▶ BRIEF
Pictures do not belong in the output. Reproduce exactly the lines from the start of the records through the line with "text stay crisp.".

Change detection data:
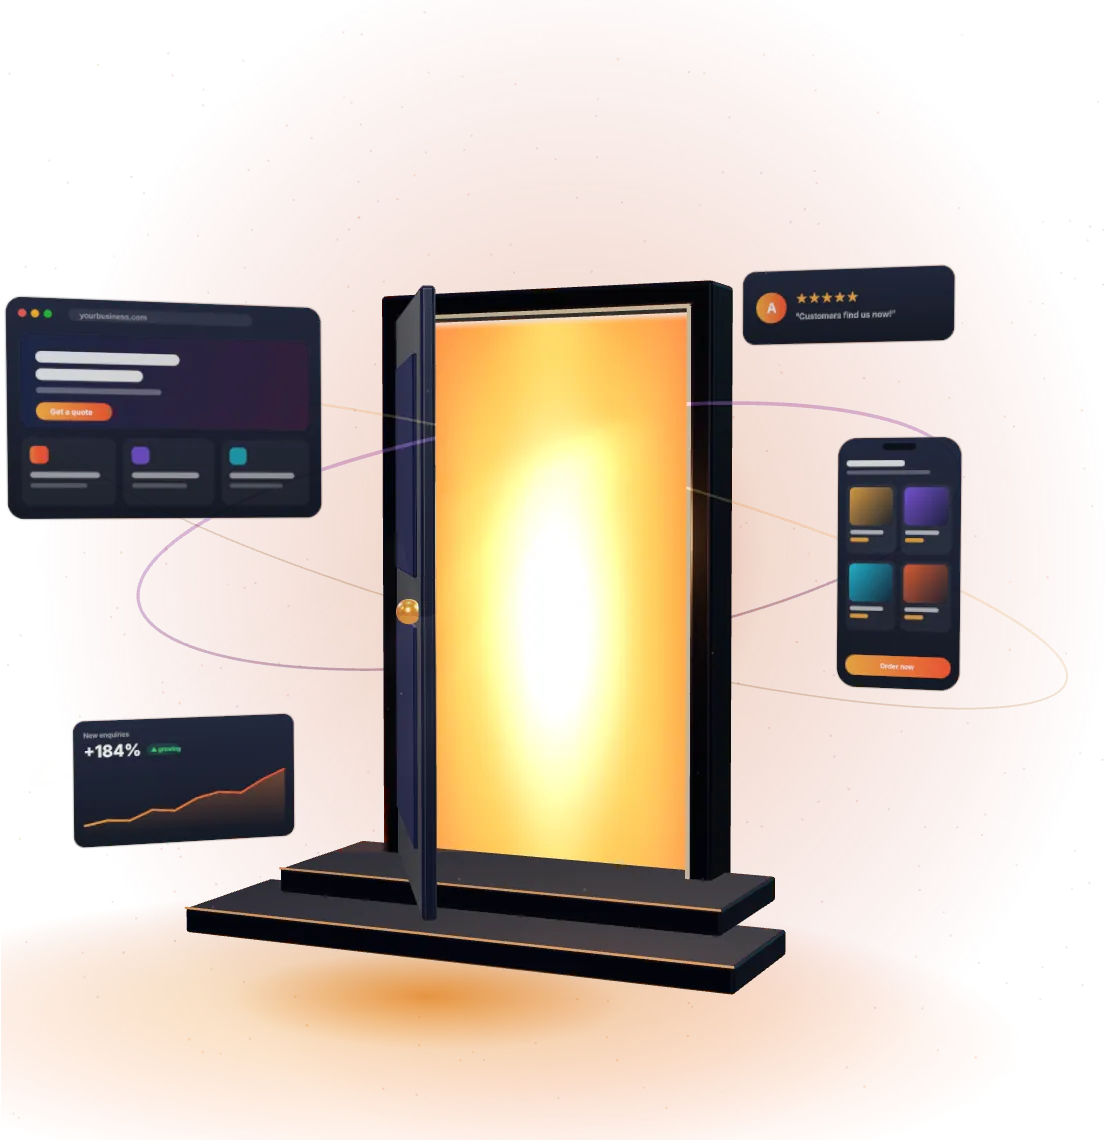
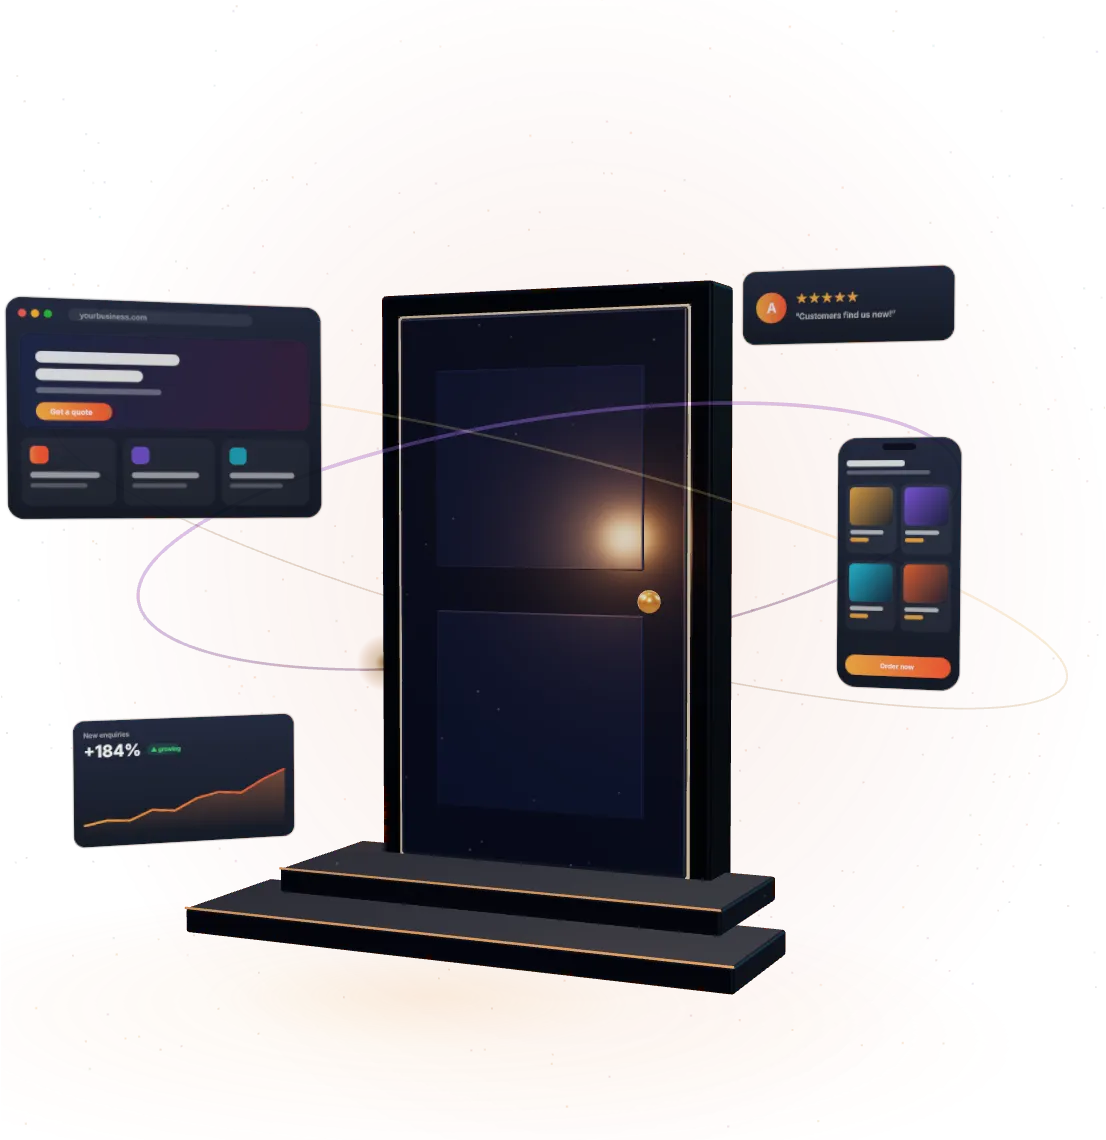
Hero: real 3D door starts immediately, closed-door placeholder, preload scene
Claude-Session: https://claude.ai/code/session_01Kf58dhud5ohGXdRtfyfnpx

Changed region(s): [[0.0, 0.2149, 0.7993, 1.0]]

diff --git a/src/components/hero/doorwayScene.ts b/src/components/hero/doorwayScene.ts
@@ -200,7 +200,7 @@ function cardTexture(kind: "browser" | "phone" | "stats" | "review", s: number, 
   return { texture: t, aspect: W / H };
 }
 
-export function mountDoorway(canvas: HTMLCanvasElement, opts: { reducedMotion?: boolean; skipIntro?: boolean } = {}): SceneHandle {
+export function mountDoorway(canvas: HTMLCanvasElement, opts: { reducedMotion?: boolean; skipIntro?: boolean; freezeOpen?: number; onFirstFrame?: () => void } = {}): SceneHandle {
   const isSmall = Math.min(window.innerWidth, window.innerHeight) < 640;
   const renderer = new THREE.WebGLRenderer({ canvas, antialias: true, alpha: true, powerPreference: "high-performance" });
   // Render at the screen's real resolution (phones are often 3x), so edges and text stay crisp.
@@ -450,7 +450,11 @@ export function mountDoorway(canvas: HTMLCanvasElement, opts: { reducedMotion?: 
   const clock = new THREE.Clock();
   let raf = 0;
   let active = true;
-  let openT = opts.reducedMotion || opts.skipIntro ? 1 : 0;
+  let started = false;
+  let firstDone = false;
+  let disposed = false;
+  const frozen = opts.freezeOpen !== undefined;
+  let openT = frozen ? (opts.freezeOpen as number) : opts.reducedMotion || opts.skipIntro ? 1 : 0;
   const easeOut = (t: number) => 1 - Math.pow(1 - t, 3);
 
   // Speed guard: if a slow device can't keep up at full resolution, step it down once or twice.
@@ -471,9 +475,9 @@ export function mountDoorway(canvas: HTMLCanvasElement, opts: { reducedMotion?: 
   const render = () => {
     const rawDt = clock.getDelta();
     adapt(rawDt);
-    const dt = Math.min(rawDt, 0.05);
+    const dt = frozen ? 0 : Math.min(rawDt, 0.05);
     const t = clock.elapsedTime;
-    const motion = opts.reducedMotion ? 0 : 1;
+    const motion = opts.reducedMotion || frozen ? 0 : 1;
 
     // Door opens on load, then breathes a little
     openT = Math.min(1, openT + dt / 2.4);
@@ -519,13 +523,23 @@ export function mountDoorway(canvas: HTMLCanvasElement, opts: { reducedMotion?: 
     world.rotation.y = pointer.x * 0.08 * motion;
 
     renderer.render(scene, camera);
+    if (!firstDone) { firstDone = true; opts.onFirstFrame?.(); }
     if (active) raf = requestAnimationFrame(render);
   };
-  raf = requestAnimationFrame(render);
+  // Compile the shaders in the background (where supported) so the first frame doesn't freeze the page.
+  const begin = () => {
+    if (started || disposed) return;
+    started = true;
+    if (active) raf = requestAnimationFrame(render);
+  };
+  const compileAsync = (renderer as THREE.WebGLRenderer & { compileAsync?: (s: THREE.Object3D, c: THREE.Camera) => Promise<unknown> }).compileAsync;
+  if (compileAsync) compileAsync.call(renderer, scene, camera).then(begin, begin);
+  else begin();
 
   const setActive = (on: boolean) => {
     if (on === active) return;
     active = on;
+    if (!started) return;
     if (on) {
       clock.getDelta();
       raf = requestAnimationFrame(render);
@@ -536,6 +550,7 @@ export function mountDoorway(canvas: HTMLCanvasElement, opts: { reducedMotion?: 
     setActive,
     dispose: () => {
       active = false;
+      disposed = true;
       cancelAnimationFrame(raf);
       ro.disconnect();
       window.removeEventListener("pointermove", onPointer);

diff --git a/src/components/hero/HeroVisual.tsx b/src/components/hero/HeroVisual.tsx
@@ -25,6 +25,9 @@ function DoorPoster() {
   );
 }
 
+// Start fetching the 3D scene as soon as this file loads, without waiting for the page to finish hydrating.
+const scenePromise: Promise<typeof import("./doorwayScene")> | null = typeof window !== "undefined" ? import("./doorwayScene") : null;
+
 export function HeroVisual() {
   const canvasRef = useRef<HTMLCanvasElement>(null);
   const boxRef = useRef<HTMLDivElement>(null);
@@ -38,6 +41,8 @@ export function HeroVisual() {
     const nav = navigator as Navigator & { connection?: { saveData?: boolean; effectiveType?: string }; deviceMemory?: number };
     const slow = nav.connection?.saveData || /(^|-)(slow-)?[23]g$/.test(nav.connection?.effectiveType ?? "") || (nav.deviceMemory ?? 8) <= 2 || (navigator.hardwareConcurrency ?? 8) <= 2;
     if (slow) return;
+    // Used only to take the placeholder picture: freeze the door at a given opening.
+    const capture = (window as Window & { __HERO_FREEZE__?: number }).__HERO_FREEZE__;
     const reduced = window.matchMedia("(prefers-reduced-motion: reduce)").matches;
     let handle: { dispose: () => void; setActive: (on: boolean) => void } | null = null;
     let cancelled = false;
@@ -50,12 +55,11 @@ export function HeroVisual() {
 
     // The poster is already on screen, so start fetching the 3D scene straight away.
     const start = () => {
-      import("./doorwayScene").then(({ mountDoorway }) => {
+      (scenePromise ?? import("./doorwayScene")).then(({ mountDoorway }) => {
         if (cancelled) return;
         try {
-          handle = mountDoorway(canvas, { reducedMotion: reduced, skipIntro: true });
+          handle = mountDoorway(canvas, { reducedMotion: reduced, freezeOpen: capture, onFirstFrame: () => setReady(true) });
           sync();
-          requestAnimationFrame(() => setReady(true));
         } catch {
           /* keep the static fallback */
         }
@@ -73,12 +77,12 @@ export function HeroVisual() {
 
   return (
     <div ref={boxRef} className="absolute inset-0">
-      <div className={`transition-opacity duration-200 ${ready ? "opacity-0 delay-[800ms]" : "opacity-100"}`}>
+      <div className={`transition-opacity duration-200 ${ready ? "opacity-0 delay-[500ms]" : "opacity-100"}`}>
         <DoorPoster />
       </div>
       <canvas
         ref={canvasRef}
-        className={`absolute inset-0 h-full w-full transition-opacity duration-700 ${ready ? "opacity-100" : "opacity-0"}`}
+        className={`absolute inset-0 h-full w-full transition-opacity duration-500 ${ready ? "opacity-100" : "opacity-0"}`}
         aria-label="3D illustration of an open doorway glowing with light, surrounded by floating website previews"
         role="img"
       />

▶ FINISHED EXERCISE
Hero: real 3D door starts immediately, closed-door placeholder, preload scene
Claude-Session: https://claude.ai/code/session_01Kf58dhud5ohGXdRtfyfnpx

Changed region(s): [[0.0, 0.2149, 0.7993, 1.0]]

diff --git a/src/components/hero/doorwayScene.ts b/src/components/hero/doorwayScene.ts
@@ -200,7 +200,7 @@ function cardTexture(kind: "browser" | "phone" | "stats" | "review", s: number, 
   return { texture: t, aspect: W / H };
 }
 
-export function mountDoorway(canvas: HTMLCanvasElement, opts: { reducedMotion?: boolean; skipIntro?: boolean } = {}): SceneHandle {
+export function mountDoorway(canvas: HTMLCanvasElement, opts: { reducedMotion?: boolean; skipIntro?: boolean; freezeOpen?: number; onFirstFrame?: () => void } = {}): SceneHandle {
   const isSmall = Math.min(window.innerWidth, window.innerHeight) < 640;
   const renderer = new THREE.WebGLRenderer({ canvas, antialias: true, alpha: true, powerPreference: "high-performance" });
   // Render at the screen's real resolution (phones are often 3x), so edges and text stay crisp.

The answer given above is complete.